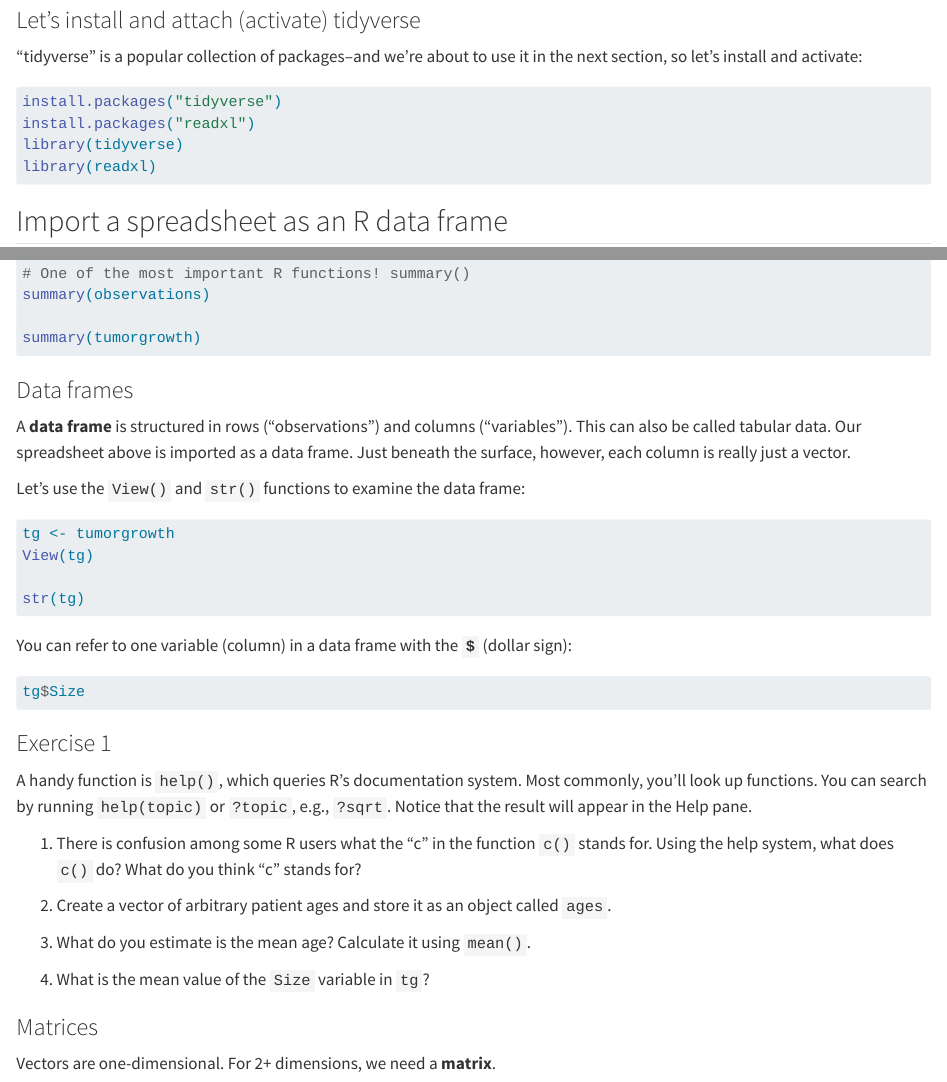
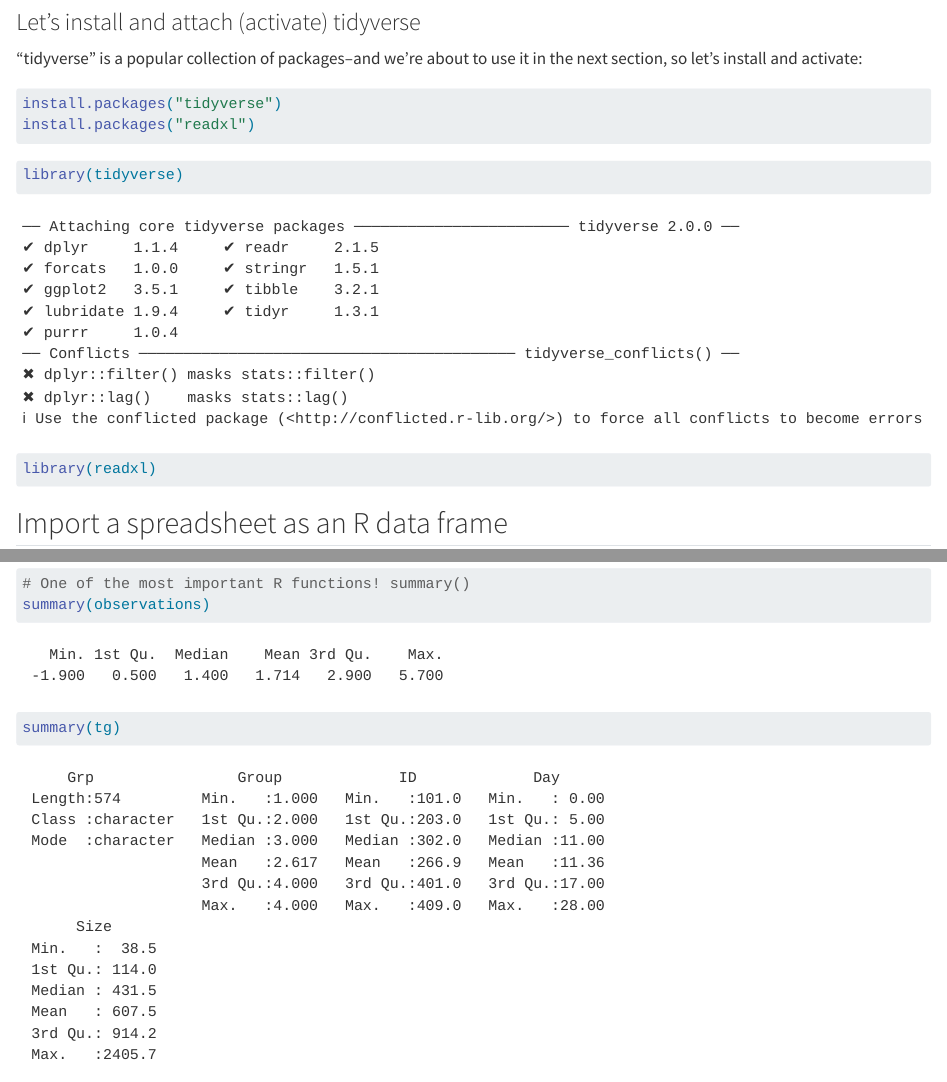
Before and after one commit to dojobo/r-getting-started, a Quarto document (getting-started-r-rstudio.qmd): the page in a window 1100 px wide, from 6890 px down before the commit and from 7010 px down after it, so that both start at the same text, and a second part further down, joined at a grey line. Rendered offline with R 4.5, knitr and Pandoc in place of Quarto, with nearby package versions; drawn as R Markdown's standard HTML page in place of the format the file asks for; long lines of code are wrapped.

Commit message:
eval: true

````diff
--- a/getting-started-r-rstudio.qmd
+++ b/getting-started-r-rstudio.qmd
@@ -5,7 +5,7 @@
 format: gfm
 editor: visual
 execute:
-  eval: false
+  eval: true
 ---
 
 # Getting Started with R and RStudio
@@ -275,8 +275,12 @@
 "tidyverse" is a popular collection of packages--and we're about to use it in the next section, so let's install and activate:
 
 ```{r}
+#| eval: false
 install.packages("tidyverse")
 install.packages("readxl")
+```
+
+```{r}
 library(tidyverse)
 library(readxl)
 ```
@@ -331,7 +335,7 @@
 # One of the most important R functions! summary()
 summary(observations)
 
-summary(tumorgrowth)
+summary(tg)
 ```
 
 ### Data frames
@@ -341,7 +345,6 @@
 Let's use the `View()` and `str()` functions to examine the data frame:
 
 ```{r}
-tg <- tumorgrowth
 View(tg)
 
 str(tg)
````
Also changed, not shown: getting-started-r-rstudio.md, getting-started-r-rstudio_files/figure-gfm/unnamed-chunk-23-1.png (added), getting-started-r-rstudio_files/figure-gfm/unnamed-chunk-23-2.png (added), getting-started-r-rstudio_files/figure-gfm/unnamed-chunk-24-1.png (added), getting-started-r-rstudio_files/figure-gfm/unnamed-chunk-24-2.png (added), getting-started-r-rstudio.qmd (2 more changed lines).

- [Assigned task]:
Write out each entry again exactly, and skip the pictures.

- [Output for this task]:
Before and after one commit to dojobo/r-getting-started, a Quarto document (getting-started-r-rstudio.qmd): the page in a window 1100 px wide, from 6890 px down before the commit and from 7010 px down after it, so that both start at the same text, and a second part further down, joined at a grey line. Rendered offline with R 4.5, knitr and Pandoc in place of Quarto, with nearby package versions; drawn as R Markdown's standard HTML page in place of the format the file asks for; long lines of code are wrapped.

Commit message:
eval: true

````diff
--- a/getting-started-r-rstudio.qmd
+++ b/getting-started-r-rstudio.qmd
@@ -5,7 +5,7 @@
 format: gfm
 editor: visual
 execute:
-  eval: false
+  eval: true
 ---
 
 # Getting Started with R and RStudio
@@ -275,8 +275,12 @@
 "tidyverse" is a popular collection of packages--and we're about to use it in the next section, so let's install and activate:
 
 ```{r}
+#| eval: false
 install.packages("tidyverse")
 install.packages("readxl")
+```
+
+```{r}
 library(tidyverse)
 library(readxl)
 ```
@@ -331,7 +335,7 @@
 # One of the most important R functions! summary()
 summary(observations)
 
-summary(tumorgrowth)
+summary(tg)
 ```
 
 ### Data frames
@@ -341,7 +345,6 @@
 Let's use the `View()` and `str()` functions to examine the data frame:
 
 ```{r}
-tg <- tumorgrowth
 View(tg)
 
 str(tg)
````
Also changed, not shown: getting-started-r-rstudio.md, getting-started-r-rstudio_files/figure-gfm/unnamed-chunk-23-1.png (added), getting-started-r-rstudio_files/figure-gfm/unnamed-chunk-23-2.png (added), getting-started-r-rstudio_files/figure-gfm/unnamed-chunk-24-1.png (added), getting-started-r-rstudio_files/figure-gfm/unnamed-chunk-24-2.png (added), getting-started-r-rstudio.qmd (2 more changed lines).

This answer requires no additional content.